WHAT YOU ARE ASKED TO DO:
Word for word, copy the line containing "diff --git a/VFX/AoeParticle.cs" and each line after it in the records below, ending with the last line.

INFORMATION SHOWN:
■ ■ ■ ■ ■

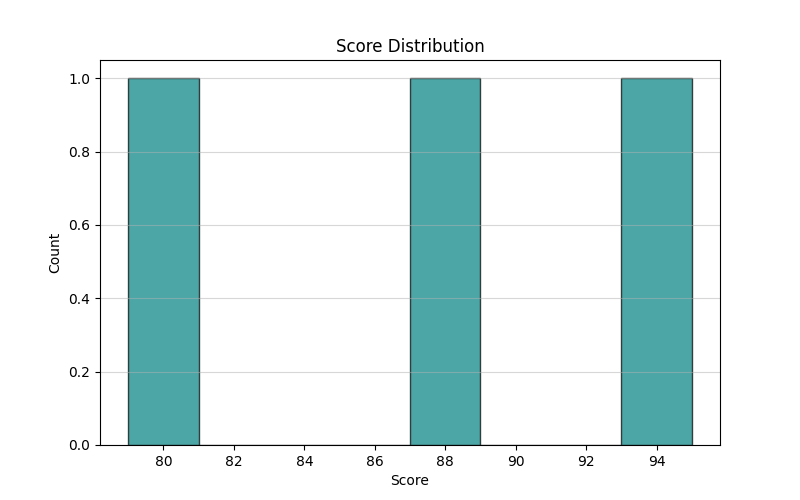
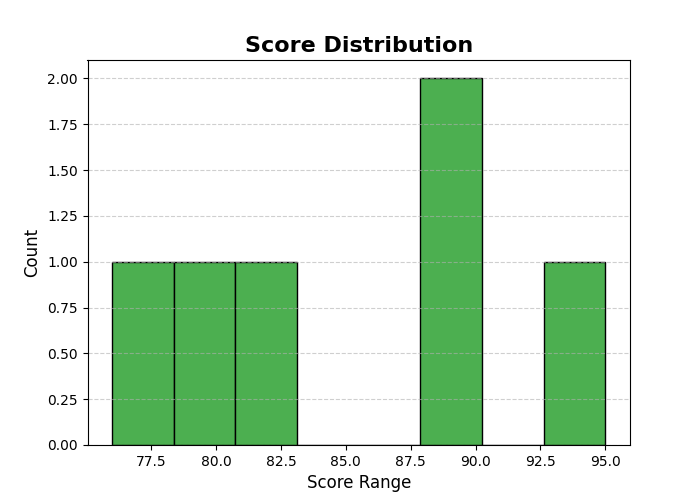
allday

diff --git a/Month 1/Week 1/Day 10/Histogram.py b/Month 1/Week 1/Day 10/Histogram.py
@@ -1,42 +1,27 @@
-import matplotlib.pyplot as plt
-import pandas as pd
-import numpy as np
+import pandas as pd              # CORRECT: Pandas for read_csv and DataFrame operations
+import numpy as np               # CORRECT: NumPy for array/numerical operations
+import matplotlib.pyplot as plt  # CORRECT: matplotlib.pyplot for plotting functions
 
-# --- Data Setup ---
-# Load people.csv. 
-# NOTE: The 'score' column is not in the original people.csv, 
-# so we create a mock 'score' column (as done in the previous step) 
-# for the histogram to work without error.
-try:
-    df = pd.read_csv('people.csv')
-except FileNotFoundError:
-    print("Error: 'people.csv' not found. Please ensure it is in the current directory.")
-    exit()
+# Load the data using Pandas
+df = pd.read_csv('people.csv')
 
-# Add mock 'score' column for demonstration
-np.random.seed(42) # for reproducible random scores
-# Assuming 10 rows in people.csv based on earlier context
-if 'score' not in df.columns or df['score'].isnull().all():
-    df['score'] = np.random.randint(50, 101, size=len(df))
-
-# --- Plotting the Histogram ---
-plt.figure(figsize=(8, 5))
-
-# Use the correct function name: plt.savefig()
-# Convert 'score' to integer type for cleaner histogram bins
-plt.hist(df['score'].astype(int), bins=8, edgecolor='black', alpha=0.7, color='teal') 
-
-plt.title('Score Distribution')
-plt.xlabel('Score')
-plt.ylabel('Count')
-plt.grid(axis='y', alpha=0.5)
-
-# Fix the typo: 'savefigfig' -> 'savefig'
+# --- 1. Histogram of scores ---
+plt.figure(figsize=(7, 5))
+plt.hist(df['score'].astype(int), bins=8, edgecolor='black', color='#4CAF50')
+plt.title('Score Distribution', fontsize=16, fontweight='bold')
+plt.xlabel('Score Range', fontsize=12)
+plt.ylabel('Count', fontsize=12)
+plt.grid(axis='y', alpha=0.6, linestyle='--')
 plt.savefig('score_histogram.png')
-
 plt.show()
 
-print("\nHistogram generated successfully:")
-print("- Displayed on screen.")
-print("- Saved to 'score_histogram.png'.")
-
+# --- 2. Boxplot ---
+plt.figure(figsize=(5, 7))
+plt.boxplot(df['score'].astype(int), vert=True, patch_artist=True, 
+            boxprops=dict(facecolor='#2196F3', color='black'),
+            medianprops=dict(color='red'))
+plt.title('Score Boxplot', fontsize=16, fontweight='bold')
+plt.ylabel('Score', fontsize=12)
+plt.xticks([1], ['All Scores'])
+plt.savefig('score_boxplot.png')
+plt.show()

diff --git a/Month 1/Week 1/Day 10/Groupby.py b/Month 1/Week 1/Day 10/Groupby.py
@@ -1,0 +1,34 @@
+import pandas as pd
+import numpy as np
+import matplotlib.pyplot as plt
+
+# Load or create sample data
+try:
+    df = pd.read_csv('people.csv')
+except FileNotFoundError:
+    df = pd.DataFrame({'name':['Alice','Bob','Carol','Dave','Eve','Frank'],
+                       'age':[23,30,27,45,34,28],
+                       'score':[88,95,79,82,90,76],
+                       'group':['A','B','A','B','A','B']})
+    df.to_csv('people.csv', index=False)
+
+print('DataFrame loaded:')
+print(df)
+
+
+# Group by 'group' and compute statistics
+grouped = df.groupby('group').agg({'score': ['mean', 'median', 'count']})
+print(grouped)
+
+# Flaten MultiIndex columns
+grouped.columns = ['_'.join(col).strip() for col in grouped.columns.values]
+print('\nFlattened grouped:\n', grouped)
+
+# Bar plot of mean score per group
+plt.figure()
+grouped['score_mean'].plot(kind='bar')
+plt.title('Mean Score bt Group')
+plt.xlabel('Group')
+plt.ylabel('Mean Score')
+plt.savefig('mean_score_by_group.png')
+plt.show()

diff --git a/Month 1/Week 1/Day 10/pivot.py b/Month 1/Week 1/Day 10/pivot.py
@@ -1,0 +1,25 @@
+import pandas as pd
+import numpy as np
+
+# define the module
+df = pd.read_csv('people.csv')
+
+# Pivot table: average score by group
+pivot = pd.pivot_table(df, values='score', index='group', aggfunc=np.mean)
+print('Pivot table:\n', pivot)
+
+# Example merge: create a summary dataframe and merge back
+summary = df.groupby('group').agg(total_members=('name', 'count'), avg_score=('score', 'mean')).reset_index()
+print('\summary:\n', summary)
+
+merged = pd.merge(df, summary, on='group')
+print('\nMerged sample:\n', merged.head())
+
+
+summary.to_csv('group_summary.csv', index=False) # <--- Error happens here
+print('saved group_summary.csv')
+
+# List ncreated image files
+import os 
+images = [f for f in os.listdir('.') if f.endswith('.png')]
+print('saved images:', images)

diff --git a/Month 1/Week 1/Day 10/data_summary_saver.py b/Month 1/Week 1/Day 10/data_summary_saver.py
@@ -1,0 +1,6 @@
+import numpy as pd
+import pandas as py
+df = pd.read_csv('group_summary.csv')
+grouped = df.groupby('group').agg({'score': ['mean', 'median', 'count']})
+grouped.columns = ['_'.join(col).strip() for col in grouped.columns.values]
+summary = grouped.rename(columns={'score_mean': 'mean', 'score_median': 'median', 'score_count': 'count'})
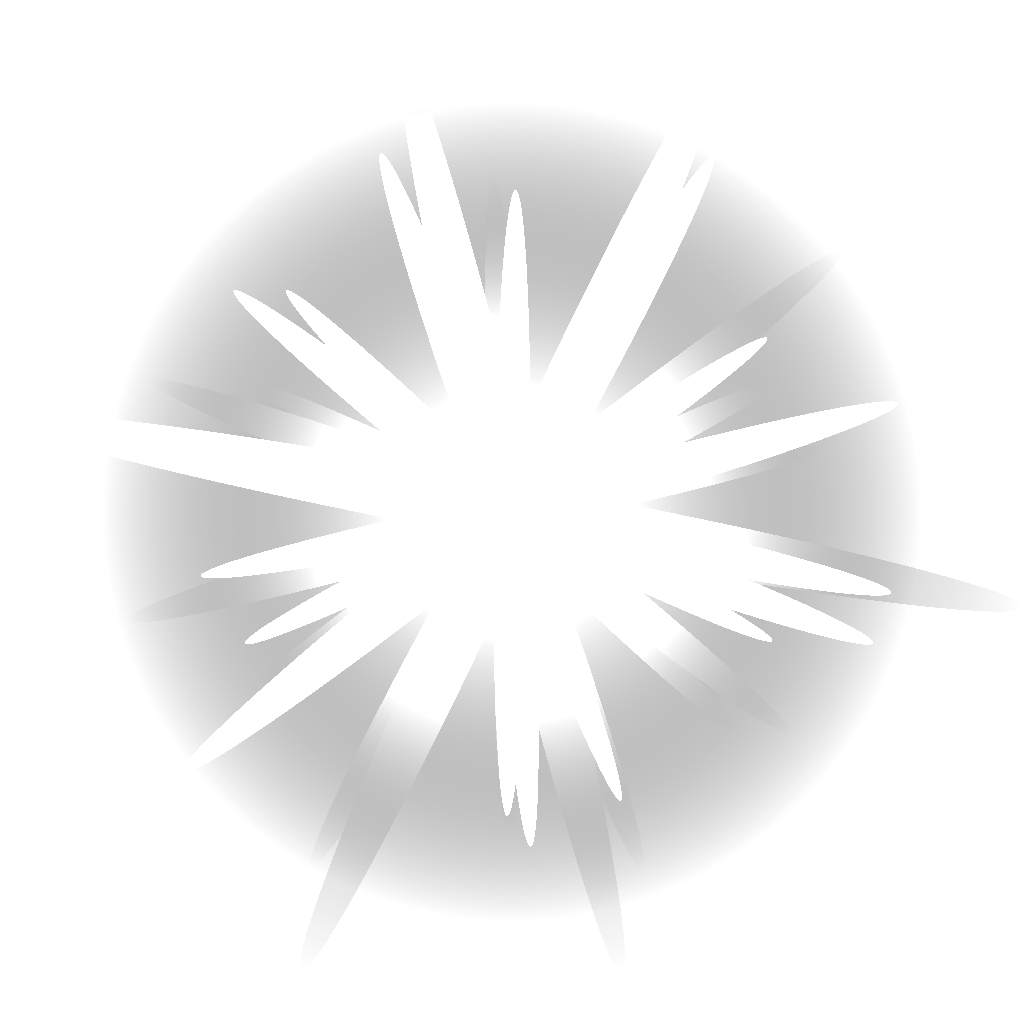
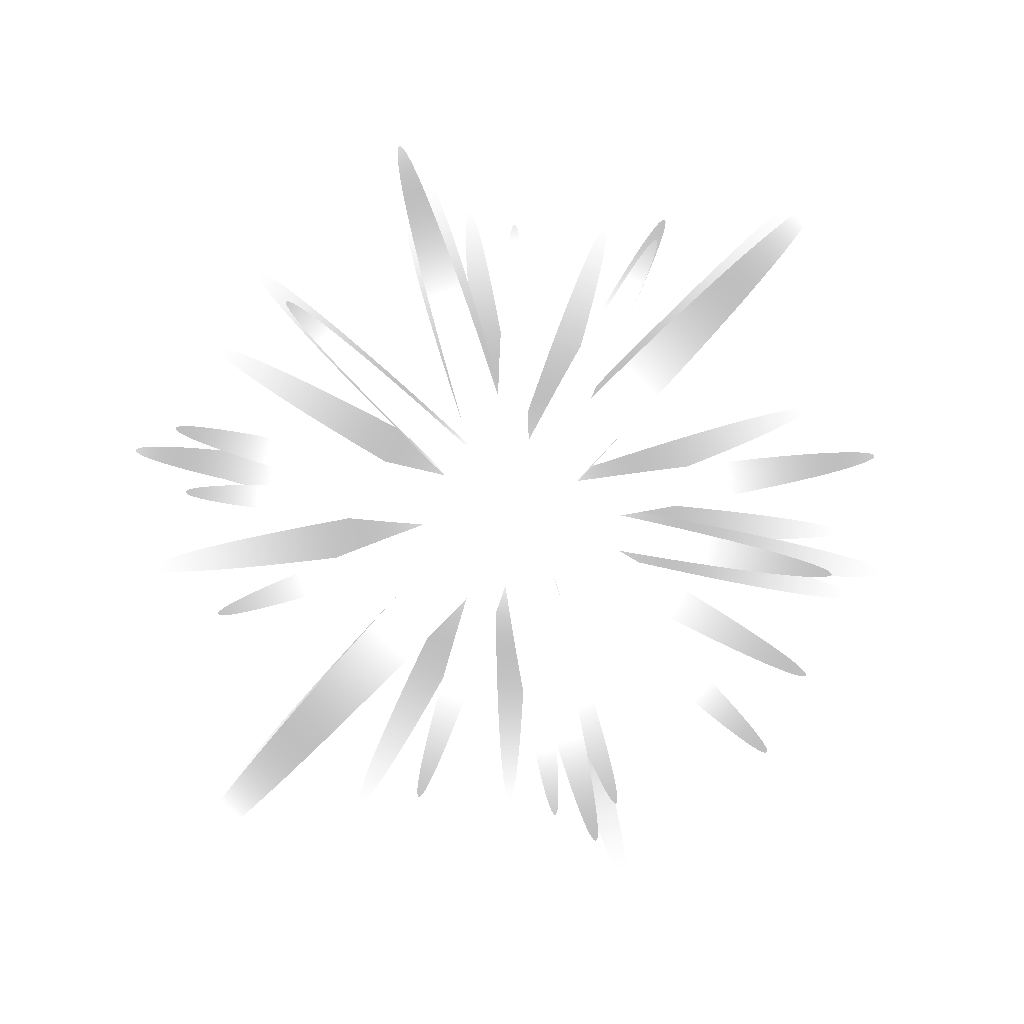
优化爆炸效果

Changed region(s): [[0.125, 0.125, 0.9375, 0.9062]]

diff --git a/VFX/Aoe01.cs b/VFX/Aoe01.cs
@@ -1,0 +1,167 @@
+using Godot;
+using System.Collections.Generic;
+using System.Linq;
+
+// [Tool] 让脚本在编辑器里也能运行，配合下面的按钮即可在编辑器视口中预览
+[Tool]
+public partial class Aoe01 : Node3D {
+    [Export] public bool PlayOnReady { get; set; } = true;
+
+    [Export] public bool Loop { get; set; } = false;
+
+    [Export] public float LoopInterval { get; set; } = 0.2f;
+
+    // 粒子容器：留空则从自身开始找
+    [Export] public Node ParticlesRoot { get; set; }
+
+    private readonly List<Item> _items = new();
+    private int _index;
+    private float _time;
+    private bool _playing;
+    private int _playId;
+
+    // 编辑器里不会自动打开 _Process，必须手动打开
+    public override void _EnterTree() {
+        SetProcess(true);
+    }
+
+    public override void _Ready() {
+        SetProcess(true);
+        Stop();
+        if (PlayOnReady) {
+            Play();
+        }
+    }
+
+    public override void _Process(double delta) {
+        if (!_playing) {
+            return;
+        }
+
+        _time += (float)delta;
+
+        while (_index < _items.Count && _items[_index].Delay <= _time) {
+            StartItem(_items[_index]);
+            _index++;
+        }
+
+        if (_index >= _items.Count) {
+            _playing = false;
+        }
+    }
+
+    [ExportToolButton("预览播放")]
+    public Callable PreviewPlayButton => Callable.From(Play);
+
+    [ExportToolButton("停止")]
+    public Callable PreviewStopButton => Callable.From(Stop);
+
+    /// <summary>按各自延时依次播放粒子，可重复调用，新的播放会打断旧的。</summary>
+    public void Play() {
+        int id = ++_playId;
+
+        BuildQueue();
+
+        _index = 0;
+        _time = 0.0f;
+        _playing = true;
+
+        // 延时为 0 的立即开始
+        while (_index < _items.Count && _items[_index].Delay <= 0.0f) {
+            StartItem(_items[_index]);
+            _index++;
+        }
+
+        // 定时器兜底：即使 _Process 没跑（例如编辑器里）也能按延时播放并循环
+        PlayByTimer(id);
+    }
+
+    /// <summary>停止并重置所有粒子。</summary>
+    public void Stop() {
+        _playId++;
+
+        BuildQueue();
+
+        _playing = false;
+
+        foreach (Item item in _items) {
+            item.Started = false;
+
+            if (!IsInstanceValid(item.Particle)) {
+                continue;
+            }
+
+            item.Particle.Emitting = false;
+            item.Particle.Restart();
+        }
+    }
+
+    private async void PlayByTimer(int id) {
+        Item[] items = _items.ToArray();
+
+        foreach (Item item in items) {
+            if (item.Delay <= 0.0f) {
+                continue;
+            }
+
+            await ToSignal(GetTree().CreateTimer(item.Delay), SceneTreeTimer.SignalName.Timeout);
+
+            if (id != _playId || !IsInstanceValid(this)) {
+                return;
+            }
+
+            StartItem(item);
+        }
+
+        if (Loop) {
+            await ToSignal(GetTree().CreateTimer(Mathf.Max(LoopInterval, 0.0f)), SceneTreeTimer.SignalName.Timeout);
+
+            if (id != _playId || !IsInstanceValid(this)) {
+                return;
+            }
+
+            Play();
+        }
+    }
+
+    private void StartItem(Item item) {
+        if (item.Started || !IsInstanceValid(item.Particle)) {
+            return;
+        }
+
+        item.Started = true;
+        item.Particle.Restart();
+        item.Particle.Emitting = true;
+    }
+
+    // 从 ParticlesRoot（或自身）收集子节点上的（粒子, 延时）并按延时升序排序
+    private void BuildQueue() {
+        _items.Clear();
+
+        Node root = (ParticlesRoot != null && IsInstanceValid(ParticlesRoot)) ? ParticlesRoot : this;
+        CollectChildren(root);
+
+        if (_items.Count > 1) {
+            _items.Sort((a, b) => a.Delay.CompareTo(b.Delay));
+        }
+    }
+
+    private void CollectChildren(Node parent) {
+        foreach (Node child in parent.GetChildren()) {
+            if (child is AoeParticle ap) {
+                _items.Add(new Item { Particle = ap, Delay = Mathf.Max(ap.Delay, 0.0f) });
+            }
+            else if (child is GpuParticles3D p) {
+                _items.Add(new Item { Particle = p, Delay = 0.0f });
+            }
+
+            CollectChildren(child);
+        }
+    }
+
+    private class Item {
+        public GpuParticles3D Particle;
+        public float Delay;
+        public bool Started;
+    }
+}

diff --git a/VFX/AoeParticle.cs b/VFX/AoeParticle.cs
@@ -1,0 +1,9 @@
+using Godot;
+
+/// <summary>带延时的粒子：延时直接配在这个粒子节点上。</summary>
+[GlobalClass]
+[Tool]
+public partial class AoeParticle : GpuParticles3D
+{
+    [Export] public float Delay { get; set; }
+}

■ ■ ■ ■ ■

ANSWER:
diff --git a/VFX/AoeParticle.cs b/VFX/AoeParticle.cs
@@ -1,0 +1,9 @@
+using Godot;
+
+/// <summary>带延时的粒子：延时直接配在这个粒子节点上。</summary>
+[GlobalClass]
+[Tool]
+public partial class AoeParticle : GpuParticles3D
+{
+    [Export] public float Delay { get; set; }
+}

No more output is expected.